MCTs are most common on the skin and can have a varied appearance.  They may get larger and smaller as histamines are released and swelling results-like a bee sting for example), be ulcerated, itchy, or hairless.  It is important to have all skin or subcutaneous masses checked as MCTs can mimic other, more benign masses. 

MCTs are often easily diagnosed via cytology.  It is important to know you are dealing with a mast cell tumor prior to surgery because sometimes the doctor will want to pre-treat your pet with anti-histamines.  Also they will know what kind of surgical margin they should try to obtain.  Once your pet has been diagnosed with a MCT the next step is surgery and histopathology (biopsy) to determine the grade (which cannot be determined by cytology).

Cytology of mast cells

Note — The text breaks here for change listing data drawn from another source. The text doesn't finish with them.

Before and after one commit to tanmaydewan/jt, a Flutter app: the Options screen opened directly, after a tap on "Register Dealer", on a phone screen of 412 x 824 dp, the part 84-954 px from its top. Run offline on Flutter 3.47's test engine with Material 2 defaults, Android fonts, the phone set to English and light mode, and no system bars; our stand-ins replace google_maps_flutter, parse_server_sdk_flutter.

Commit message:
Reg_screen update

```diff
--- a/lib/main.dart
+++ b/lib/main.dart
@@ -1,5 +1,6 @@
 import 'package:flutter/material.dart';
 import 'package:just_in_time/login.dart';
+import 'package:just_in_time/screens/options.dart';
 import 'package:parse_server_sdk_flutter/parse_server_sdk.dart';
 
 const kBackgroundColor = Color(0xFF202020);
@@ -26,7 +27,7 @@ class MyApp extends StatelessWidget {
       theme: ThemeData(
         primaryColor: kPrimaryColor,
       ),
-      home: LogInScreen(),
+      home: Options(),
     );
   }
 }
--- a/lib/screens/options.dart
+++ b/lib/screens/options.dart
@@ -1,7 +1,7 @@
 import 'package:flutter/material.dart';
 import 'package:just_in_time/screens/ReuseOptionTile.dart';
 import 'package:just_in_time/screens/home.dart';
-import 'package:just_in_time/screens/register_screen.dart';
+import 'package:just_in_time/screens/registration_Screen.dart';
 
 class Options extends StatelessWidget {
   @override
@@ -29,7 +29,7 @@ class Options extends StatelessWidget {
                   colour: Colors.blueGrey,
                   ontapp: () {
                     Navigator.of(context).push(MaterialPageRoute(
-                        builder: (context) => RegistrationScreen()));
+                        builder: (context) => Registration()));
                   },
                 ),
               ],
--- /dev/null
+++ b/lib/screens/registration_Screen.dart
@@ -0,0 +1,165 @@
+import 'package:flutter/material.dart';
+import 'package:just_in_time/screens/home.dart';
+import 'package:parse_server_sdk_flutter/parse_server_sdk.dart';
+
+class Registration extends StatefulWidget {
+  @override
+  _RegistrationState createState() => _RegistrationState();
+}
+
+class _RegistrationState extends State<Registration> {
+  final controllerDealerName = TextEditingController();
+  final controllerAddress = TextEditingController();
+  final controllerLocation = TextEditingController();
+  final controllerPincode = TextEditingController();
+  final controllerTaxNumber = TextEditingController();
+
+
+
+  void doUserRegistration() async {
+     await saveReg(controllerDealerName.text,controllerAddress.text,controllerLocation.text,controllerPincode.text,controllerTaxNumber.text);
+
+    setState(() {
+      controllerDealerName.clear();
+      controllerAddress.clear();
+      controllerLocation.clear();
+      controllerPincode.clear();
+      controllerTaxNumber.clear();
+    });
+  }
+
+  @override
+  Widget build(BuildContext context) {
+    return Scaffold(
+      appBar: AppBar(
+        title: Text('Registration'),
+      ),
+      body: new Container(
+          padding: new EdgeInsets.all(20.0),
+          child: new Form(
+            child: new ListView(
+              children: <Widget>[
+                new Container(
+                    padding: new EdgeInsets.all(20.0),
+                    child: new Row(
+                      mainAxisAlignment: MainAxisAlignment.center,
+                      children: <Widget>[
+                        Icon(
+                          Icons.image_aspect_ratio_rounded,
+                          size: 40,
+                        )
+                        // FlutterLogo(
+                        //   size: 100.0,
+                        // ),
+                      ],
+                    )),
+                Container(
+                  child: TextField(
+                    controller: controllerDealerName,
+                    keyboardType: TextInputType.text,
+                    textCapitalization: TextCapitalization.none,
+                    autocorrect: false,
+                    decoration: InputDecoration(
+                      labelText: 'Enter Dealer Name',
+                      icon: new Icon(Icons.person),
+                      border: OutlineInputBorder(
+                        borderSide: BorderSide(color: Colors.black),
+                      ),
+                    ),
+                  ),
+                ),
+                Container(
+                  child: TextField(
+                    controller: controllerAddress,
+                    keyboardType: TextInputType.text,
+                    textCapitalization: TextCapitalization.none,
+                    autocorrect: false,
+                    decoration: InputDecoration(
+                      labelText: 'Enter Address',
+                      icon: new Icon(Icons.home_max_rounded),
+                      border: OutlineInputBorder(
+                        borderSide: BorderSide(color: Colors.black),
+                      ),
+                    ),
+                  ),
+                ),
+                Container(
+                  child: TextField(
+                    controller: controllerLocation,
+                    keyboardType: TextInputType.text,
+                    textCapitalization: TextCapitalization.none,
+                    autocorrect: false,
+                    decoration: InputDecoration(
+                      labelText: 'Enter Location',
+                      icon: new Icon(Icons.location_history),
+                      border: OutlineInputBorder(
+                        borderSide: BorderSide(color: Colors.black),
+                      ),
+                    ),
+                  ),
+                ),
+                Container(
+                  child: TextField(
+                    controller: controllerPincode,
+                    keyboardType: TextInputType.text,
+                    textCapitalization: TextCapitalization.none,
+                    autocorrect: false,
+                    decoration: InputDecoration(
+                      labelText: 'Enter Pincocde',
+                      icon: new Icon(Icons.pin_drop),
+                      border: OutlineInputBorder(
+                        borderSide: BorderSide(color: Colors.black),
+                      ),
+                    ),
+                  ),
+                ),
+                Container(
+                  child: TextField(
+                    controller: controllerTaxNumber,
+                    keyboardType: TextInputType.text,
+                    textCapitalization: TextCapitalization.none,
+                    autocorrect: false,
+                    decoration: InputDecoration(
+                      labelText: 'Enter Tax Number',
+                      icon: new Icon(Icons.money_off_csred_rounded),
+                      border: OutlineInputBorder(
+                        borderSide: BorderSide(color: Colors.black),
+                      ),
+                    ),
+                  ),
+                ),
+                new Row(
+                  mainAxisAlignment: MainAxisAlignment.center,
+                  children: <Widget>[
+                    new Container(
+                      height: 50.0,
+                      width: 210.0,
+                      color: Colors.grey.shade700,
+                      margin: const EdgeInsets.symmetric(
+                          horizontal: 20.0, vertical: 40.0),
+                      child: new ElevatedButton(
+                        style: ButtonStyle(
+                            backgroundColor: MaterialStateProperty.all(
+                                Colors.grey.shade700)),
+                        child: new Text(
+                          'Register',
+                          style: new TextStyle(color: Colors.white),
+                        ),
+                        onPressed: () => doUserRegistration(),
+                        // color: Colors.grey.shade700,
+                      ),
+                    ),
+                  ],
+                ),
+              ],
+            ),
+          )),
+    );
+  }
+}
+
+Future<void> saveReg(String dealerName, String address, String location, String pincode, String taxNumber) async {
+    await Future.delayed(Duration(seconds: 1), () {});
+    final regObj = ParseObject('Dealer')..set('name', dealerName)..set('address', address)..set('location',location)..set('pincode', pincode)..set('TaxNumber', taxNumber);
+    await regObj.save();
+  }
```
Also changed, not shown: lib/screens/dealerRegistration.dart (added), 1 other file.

Grade 1 tumors are good news.  These are typically benign and complete surgical excision is considered curative.  Grade 3 tumors are the bad ones.  These tumors are more likely to recur, metastasize or present as multiple tumors.  Surgical removal of Grade 3 tumors followed by chemotherapy is the recommended course of treatment.  Grade 2 tumors are in-between.  Complete excision with no findings of lymph node involvement or other metastatic disease is frequently curative.  Incomplete excision can be followed with radiation and/or chemo for more complete tumor control. 

Surgery alone provides a 1500 day survival of 6% for grade 3 tumors, 44% for grade 2 and 83% for grade 1 tumors. Chemotherapy protocol of Vinblastine and prednisone provided a 57% two year disease free interval post-surgery for all grades of tumors and a 45% two year survival rate for grade 3 tumors.  Keep in mind most dogs in this study were grade 2 and 3 as the grade 1 dogs generally do not receive additional therapy.   This protocol is relatively simple and well-tolerated.  I have treated a few dogs with it and found they did very well. 

Because mast cells release histamine, dogs with MCT may develop GI ulceration and may need to be treated with acid blockers for the duration of their treatment. 

Mast cell tumors are uncommon in cats and most common in the skin  These are usually benign and cured with surgery.


Brianne said...

Good info! I looked at the picture in my news feed and thought "Why the heck are the mast cells in my news feed?" before I read the text, ha.

Kathy said...